START Material for this task

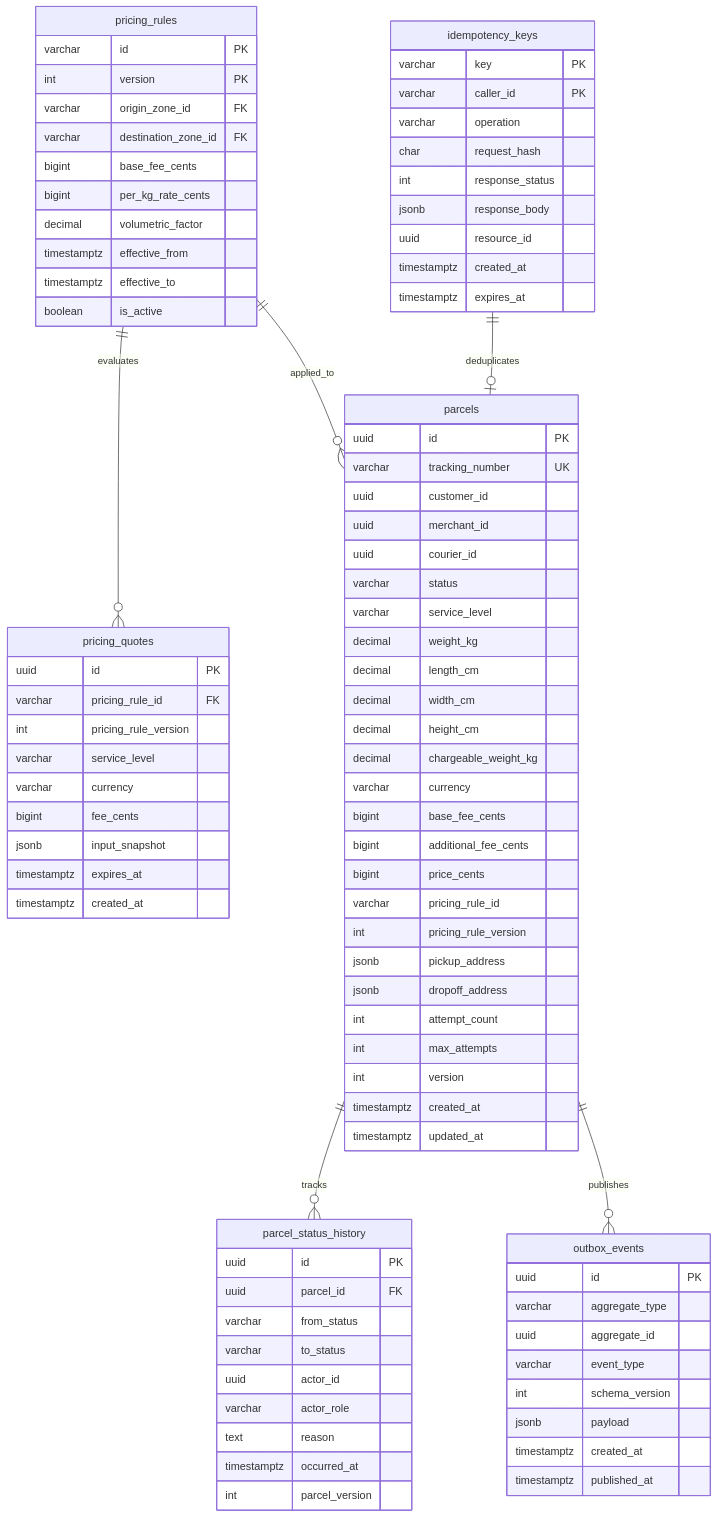
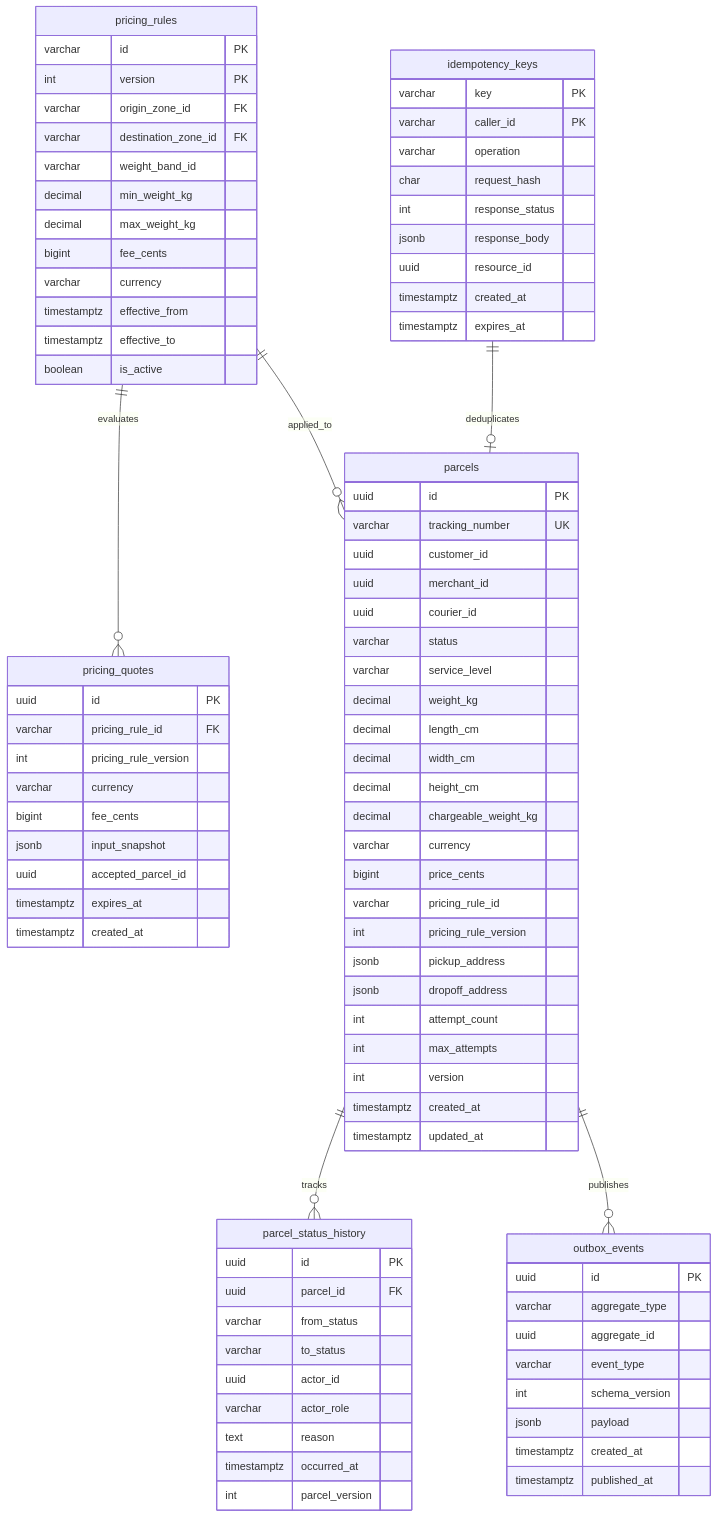
One commit to phantomTroupeEAD/SwiftDrop changed the first of 2 diagrams in docs/drafts/member-02-parcels-pricing/doc-03-internal-architecture-and-design.md. Above: the diagram before and after it, drawn with Mermaid. The commit also changed other lines of this file and 11 other files, not shown here.

```diff
--- a/docs/drafts/member-02-parcels-pricing/doc-03-internal-architecture-and-design.md
+++ b/docs/drafts/member-02-parcels-pricing/doc-03-internal-architecture-and-design.md
@@ -411,9 +407,11 @@
         int version PK
         varchar origin_zone_id FK
         varchar destination_zone_id FK
-        bigint base_fee_cents
-        bigint per_kg_rate_cents
-        decimal volumetric_factor
+        varchar weight_band_id
+        decimal min_weight_kg
+        decimal max_weight_kg
+        bigint fee_cents
+        varchar currency
         timestamptz effective_from
         timestamptz effective_to
         boolean is_active
@@ -423,10 +421,10 @@
         uuid id PK
         varchar pricing_rule_id FK
         int pricing_rule_version
-        varchar service_level
         varchar currency
         bigint fee_cents
         jsonb input_snapshot
+        uuid accepted_parcel_id
         timestamptz expires_at
         timestamptz created_at
     }
@@ -445,8 +443,6 @@
         decimal height_cm
         decimal chargeable_weight_kg
         varchar currency
-        bigint base_fee_cents
-        bigint additional_fee_cents
         bigint price_cents
         varchar pricing_rule_id
         int pricing_rule_version
```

END Material for this task

From the records given above, reproduce all text exactly and exclude each picture.

One commit to phantomTroupeEAD/SwiftDrop changed the first of 2 diagrams in docs/drafts/member-02-parcels-pricing/doc-03-internal-architecture-and-design.md. Above: the diagram before and after it, drawn with Mermaid. The commit also changed other lines of this file and 11 other files, not shown here.

```diff
--- a/docs/drafts/member-02-parcels-pricing/doc-03-internal-architecture-and-design.md
+++ b/docs/drafts/member-02-parcels-pricing/doc-03-internal-architecture-and-design.md
@@ -411,9 +407,11 @@
         int version PK
         varchar origin_zone_id FK
         varchar destination_zone_id FK
-        bigint base_fee_cents
-        bigint per_kg_rate_cents
-        decimal volumetric_factor
+        varchar weight_band_id
+        decimal min_weight_kg
+        decimal max_weight_kg
+        bigint fee_cents
+        varchar currency
         timestamptz effective_from
         timestamptz effective_to
         boolean is_active
@@ -423,10 +421,10 @@
         uuid id PK
         varchar pricing_rule_id FK
         int pricing_rule_version
-        varchar service_level
         varchar currency
         bigint fee_cents
         jsonb input_snapshot
+        uuid accepted_parcel_id
         timestamptz expires_at
         timestamptz created_at
     }
@@ -445,8 +443,6 @@
         decimal height_cm
         decimal chargeable_weight_kg
         varchar currency
-        bigint base_fee_cents
-        bigint additional_fee_cents
         bigint price_cents
         varchar pricing_rule_id
         int pricing_rule_version
```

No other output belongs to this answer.